### What you need to do
Copy out the entries exactly, from the first line to the last.
Records supplied Start Marker
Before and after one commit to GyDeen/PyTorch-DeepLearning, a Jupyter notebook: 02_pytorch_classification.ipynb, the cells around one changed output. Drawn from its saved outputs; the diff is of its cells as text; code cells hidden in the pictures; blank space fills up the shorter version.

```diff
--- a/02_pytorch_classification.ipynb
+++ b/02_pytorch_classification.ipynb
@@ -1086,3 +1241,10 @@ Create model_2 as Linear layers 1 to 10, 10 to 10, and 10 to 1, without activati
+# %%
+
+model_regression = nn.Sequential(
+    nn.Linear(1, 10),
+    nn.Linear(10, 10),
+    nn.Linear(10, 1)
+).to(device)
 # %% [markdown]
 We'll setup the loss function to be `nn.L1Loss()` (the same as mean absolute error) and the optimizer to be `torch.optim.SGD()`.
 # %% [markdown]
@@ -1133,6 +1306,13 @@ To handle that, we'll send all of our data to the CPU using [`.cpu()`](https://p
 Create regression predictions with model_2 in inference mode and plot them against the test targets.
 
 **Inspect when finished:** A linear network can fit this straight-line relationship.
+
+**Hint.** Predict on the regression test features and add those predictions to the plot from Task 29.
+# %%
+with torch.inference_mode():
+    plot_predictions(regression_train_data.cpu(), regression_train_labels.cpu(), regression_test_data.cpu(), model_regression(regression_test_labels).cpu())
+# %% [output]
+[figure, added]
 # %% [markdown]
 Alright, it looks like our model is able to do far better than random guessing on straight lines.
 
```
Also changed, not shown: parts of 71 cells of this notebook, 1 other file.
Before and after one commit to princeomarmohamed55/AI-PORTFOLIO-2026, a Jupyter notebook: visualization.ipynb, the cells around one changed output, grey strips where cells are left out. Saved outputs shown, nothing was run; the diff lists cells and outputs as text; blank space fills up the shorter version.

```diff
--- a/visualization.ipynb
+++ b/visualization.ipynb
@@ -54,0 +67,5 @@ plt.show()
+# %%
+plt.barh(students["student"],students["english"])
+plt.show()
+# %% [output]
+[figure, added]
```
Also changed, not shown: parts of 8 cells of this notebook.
Records supplied End Marker
### Reply to the task
Before and after one commit to GyDeen/PyTorch-DeepLearning, a Jupyter notebook: 02_pytorch_classification.ipynb, the cells around one changed output. Drawn from its saved outputs; the diff is of its cells as text; code cells hidden in the pictures; blank space fills up the shorter version.

```diff
--- a/02_pytorch_classification.ipynb
+++ b/02_pytorch_classification.ipynb
@@ -1086,3 +1241,10 @@ Create model_2 as Linear layers 1 to 10, 10 to 10, and 10 to 1, without activati
+# %%
+
+model_regression = nn.Sequential(
+    nn.Linear(1, 10),
+    nn.Linear(10, 10),
+    nn.Linear(10, 1)
+).to(device)
 # %% [markdown]
 We'll setup the loss function to be `nn.L1Loss()` (the same as mean absolute error) and the optimizer to be `torch.optim.SGD()`.
 # %% [markdown]
@@ -1133,6 +1306,13 @@ To handle that, we'll send all of our data to the CPU using [`.cpu()`](https://p
 Create regression predictions with model_2 in inference mode and plot them against the test targets.
 
 **Inspect when finished:** A linear network can fit this straight-line relationship.
+
+**Hint.** Predict on the regression test features and add those predictions to the plot from Task 29.
+# %%
+with torch.inference_mode():
+    plot_predictions(regression_train_data.cpu(), regression_train_labels.cpu(), regression_test_data.cpu(), model_regression(regression_test_labels).cpu())
+# %% [output]
+[figure, added]
 # %% [markdown]
 Alright, it looks like our model is able to do far better than random guessing on straight lines.
 
```
Also changed, not shown: parts of 71 cells of this notebook, 1 other file.
Before and after one commit to princeomarmohamed55/AI-PORTFOLIO-2026, a Jupyter notebook: visualization.ipynb, the cells around one changed output, grey strips where cells are left out. Saved outputs shown, nothing was run; the diff lists cells and outputs as text; blank space fills up the shorter version.

```diff
--- a/visualization.ipynb
+++ b/visualization.ipynb
@@ -54,0 +67,5 @@ plt.show()
+# %%
+plt.barh(students["student"],students["english"])
+plt.show()
+# %% [output]
+[figure, added]
```
Also changed, not shown: parts of 8 cells of this notebook.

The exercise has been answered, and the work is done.